*Consequential inflation to hit 1000%, say analysts
By Myke Uzendu
The Nigeria Governors Forum (NGF) has recommended that the price of Premium Motor Spirit, also known as petrol, should be between N380 and N408.5 per litre.
The price band was made known on Wednesday at a meeting of the NGF.
A committee, set up by the Forum headed by the Kaduna State Governor, Nasir el-Rufai, pushed for the price band.
They equally asked for an immediate removal of subsidy from petrol.
El-Rufai explained that the current subsidy regime was unsustainable because smugglers and illegal markets in neighbouring African countries were the beneficiaries.
The position detracts from previous arguments that only the wealthy benefit from the subsidy regime.
This time, beneficiaries were named as smugglers, without prescribing any punishment for officers of the Nigerian Customs Service whose primary duty is to prevent smuggling, but choose to be lax in their duties.
The committee recommended that the removal of subsidies should be immediate to save the nation’s collapsing economy.
The Kaduna State Governor noted that Nigeria, like other Organisation of the Petroleum Exporting Countries members, agreed to a cut in production to keep the prices high, but Nigeria could not fully benefit from the regime because of subsidies.

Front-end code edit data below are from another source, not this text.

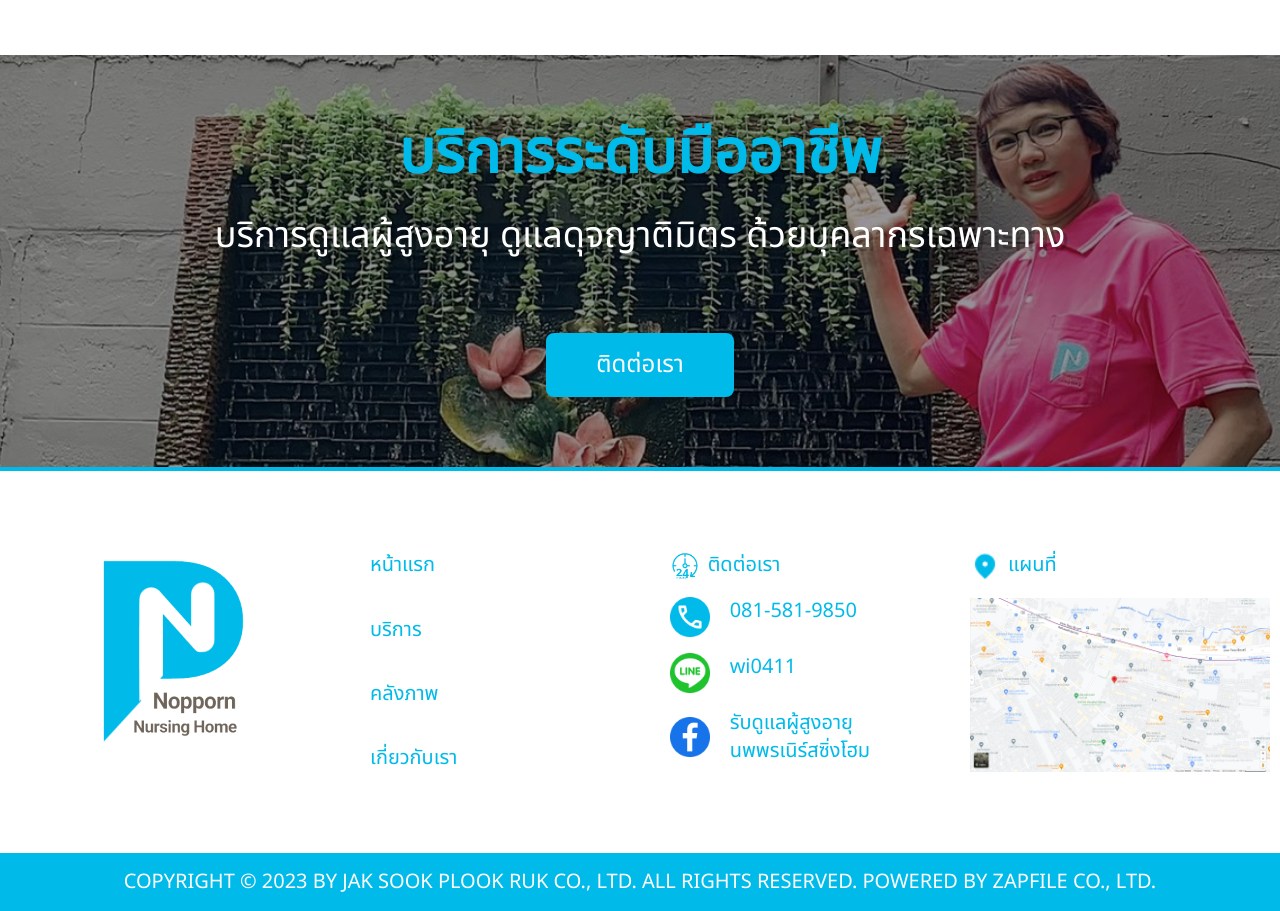
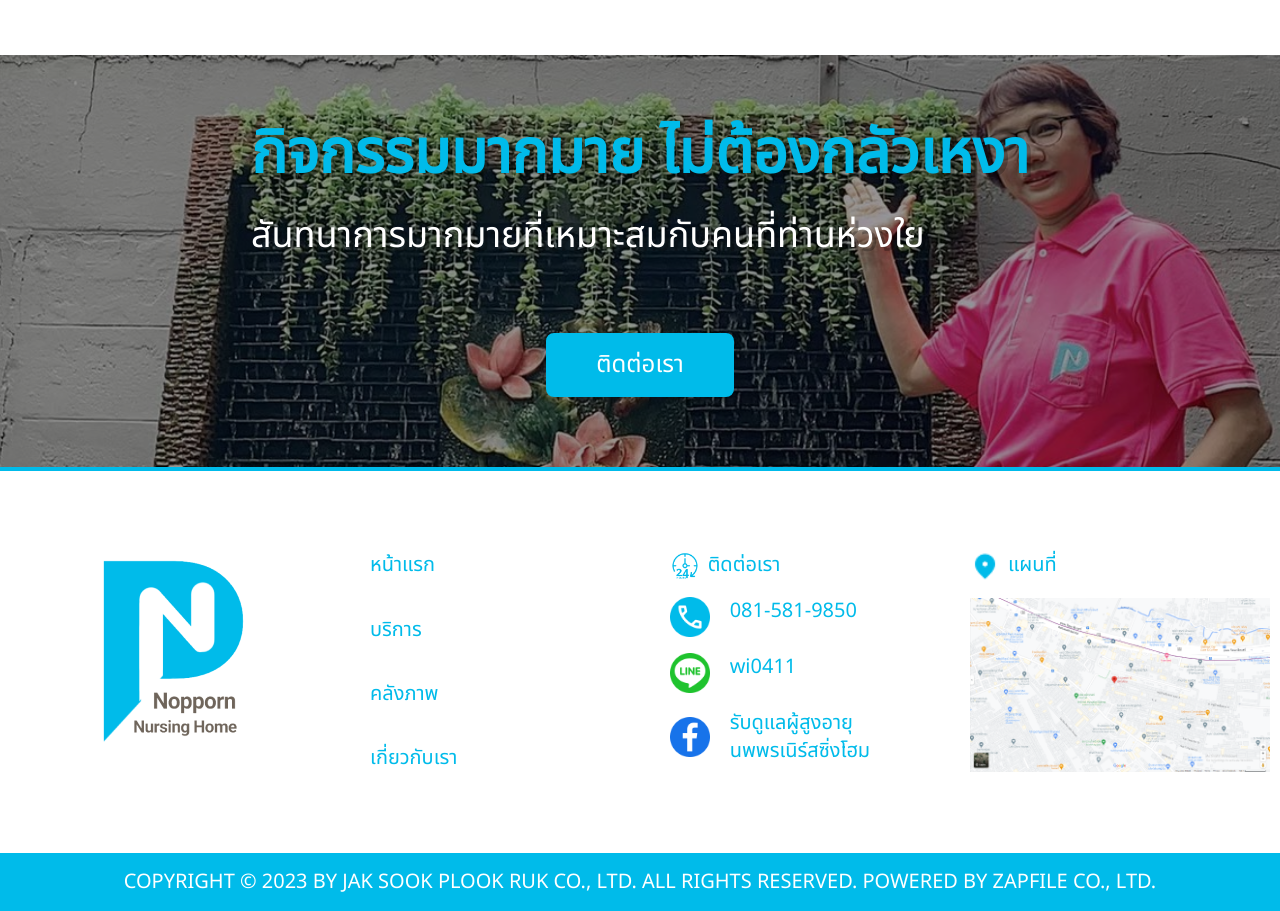
Before and after one commit to NoxApi/nopporn, a Next.js app: page /aboutus in a window 1280 px wide. Shown: the part 2460-3371 px from the top of the page. Built offline with nearby package versions, Linux system fonts and the light colour scheme; a web font is replaced by a local one.

Commit message:
nopporn v1.0.1 fix text

```diff
--- a/src/pages/aboutus/index.tsx
+++ b/src/pages/aboutus/index.tsx
@@ -49,8 +49,8 @@ export default  function Contactpage(){
                 <div className="bg-black h-full w-[1920px] px-[50px] smm:px-[5vw] bg-opacity-40 flex justify-center  items-center">
                     <div className="w-[1440px] flex items-center px-[30px] 2xlm:flex-col">
                         <div className=" flex flex-col h-full justify-between py-[70px]  lgm:py-[40px] smm:py-[4vw]">
-                                <p className="text-6xl font-semibold addshadow 2xlm:text-center lgm:text-5xl smm:text-[7vw] smm:leading-[6vw]">{"บริการระดับมืออาชีพ"}</p>
-                                <p className="text-white text-[36px] addshadow mt-6 lgm:text-2xl smm:text-[3.7vw] smm:leading-[4vw] smm:mt-[4vw]">{"บริการดูแลผู้สูงอายุ ดูแลดุจญาติมิตร ด้วยบุคลากรเฉพาะทาง"}</p>
+                                <p className="text-6xl font-semibold addshadow 2xlm:text-center lgm:text-5xl smm:text-[7vw] smm:leading-[6vw]">{"กิจกรรมมากมาย ไม่ต้องกลัวเหงา"}</p>
+                                <p className="text-white text-[36px] addshadow mt-6 lgm:text-2xl smm:text-[3.7vw] smm:leading-[4vw] smm:mt-[4vw]">{"สันทนาการมากมายที่เหมาะสมกับคนที่ท่านห่วงใย"}</p>
                         </div>
                         <button className="mainbutton ml-[220px] 2xlm:ml-0 2xlm:mb-[70px] lgm:mb-[40px] smm:mb-[4vw] smm:w-[30vw] smm:text-[3vw] smm:leading-[3vw] smm:h-[10vw]">
                             <p className="mx-[40px] smm:mx-0">{"ติดต่อเรา"}</p>
--- a/src/pages/gallery/index.tsx
+++ b/src/pages/gallery/index.tsx
@@ -14,7 +14,7 @@ export default  function Contactpage(){
     return(
         <div className="w-[1920px] h-auto relative opensans flex flex-col items-center text-main 2xlm:h-auto">
             <div className="w-full bg-head h-[400px] mdm:h-[40vw] bg-cover mdm:bg-contain bg-center flex justify-center items-center">
-                <p className="text-6xl smm:text-[10vw]">{"คลังภาพ"}</p>
+                <p className="text-6xl smm:text-[10vw]">{"เกี่ยวกับเรา"}</p>
             </div>
             <div className="w-full h-auto  flex flex-col  items-center justify-center lgm:mt-8 smm:mt-[5vw]">
                 <div className="w-[1440px] flex justify-center  2xlm:w-[100vw] flex-col items-center  py-[80px] smm:py-[5vw] ">
```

He said: “Between N70 billion and N210 billion is estimated to be spent every month to keep gasoline (PMS) price at N162 per litre.
“This is below the cost price and the remittance to the Federation Account will shrink to less than N50 billion per month or even zero if this persists.
“We are already at zero. I understand for tomorrow, so this scenario has occurred.
“Why are we keeping the price at N162? We are keeping the price because the Federal Government and trade unions met and agreed to the suspension of some industrial action months back.
“Even though we all supported deregulation of petroleum products prices last year, this agreement was suspended by the Federal Government because of a threat of industrial action by unions.
“This is the root of the problem and now we are back to losing between N70 billion to N210 billion per month.”
El-Rufai further explained that in the 2021 budget, the Nigerian National Petroleum Corporation (NNPC) had committed to remitting a minimum of N120 billion per month to the Federation Account, but it had been unable to do so.
While presenting the recommendation of the committee, he further explained that only about 12 states consumed two-thirds of the petrol, which was heavily subsidised.
He said his committee recommended N408.5 per litre as the appropriate price in the circumstance, but that with concessions to labour unions, N380 per litre could be the minimum.
He stated: “The committee recommends PMS pump price increment from the current N162 per litre to N408.5 per litre (negotiations with organized labour unions).
“N380 per litre (settlement with organized labour).”
This, he said, was necessary to free funds for critical projects and payment of other obligations.
Other governors who contributed to the debate included Gov. Dapo Abiodun of Ogun State, who said the 93 million litres, which the NNPC claimed was consumed in Nigeria daily, was unacceptable.
El-Rufai did not say anything about the price of diesel, kerosene, cooking gas, automotive gas a d other petroleum products.
The fear is that the recommends were skewed in favour of presumed income without analysing the effect on inflation which analysts put at over 1000% and the consequential demand by labour for wage increases to cushion the effects of the inflation.
It was also argued that transport fares across all routes will jump by 1000%, cost of food items by 800%, house rent to jump by 1000%, while as much as 70% of current car owners will not be able to drive their vehicles any longer.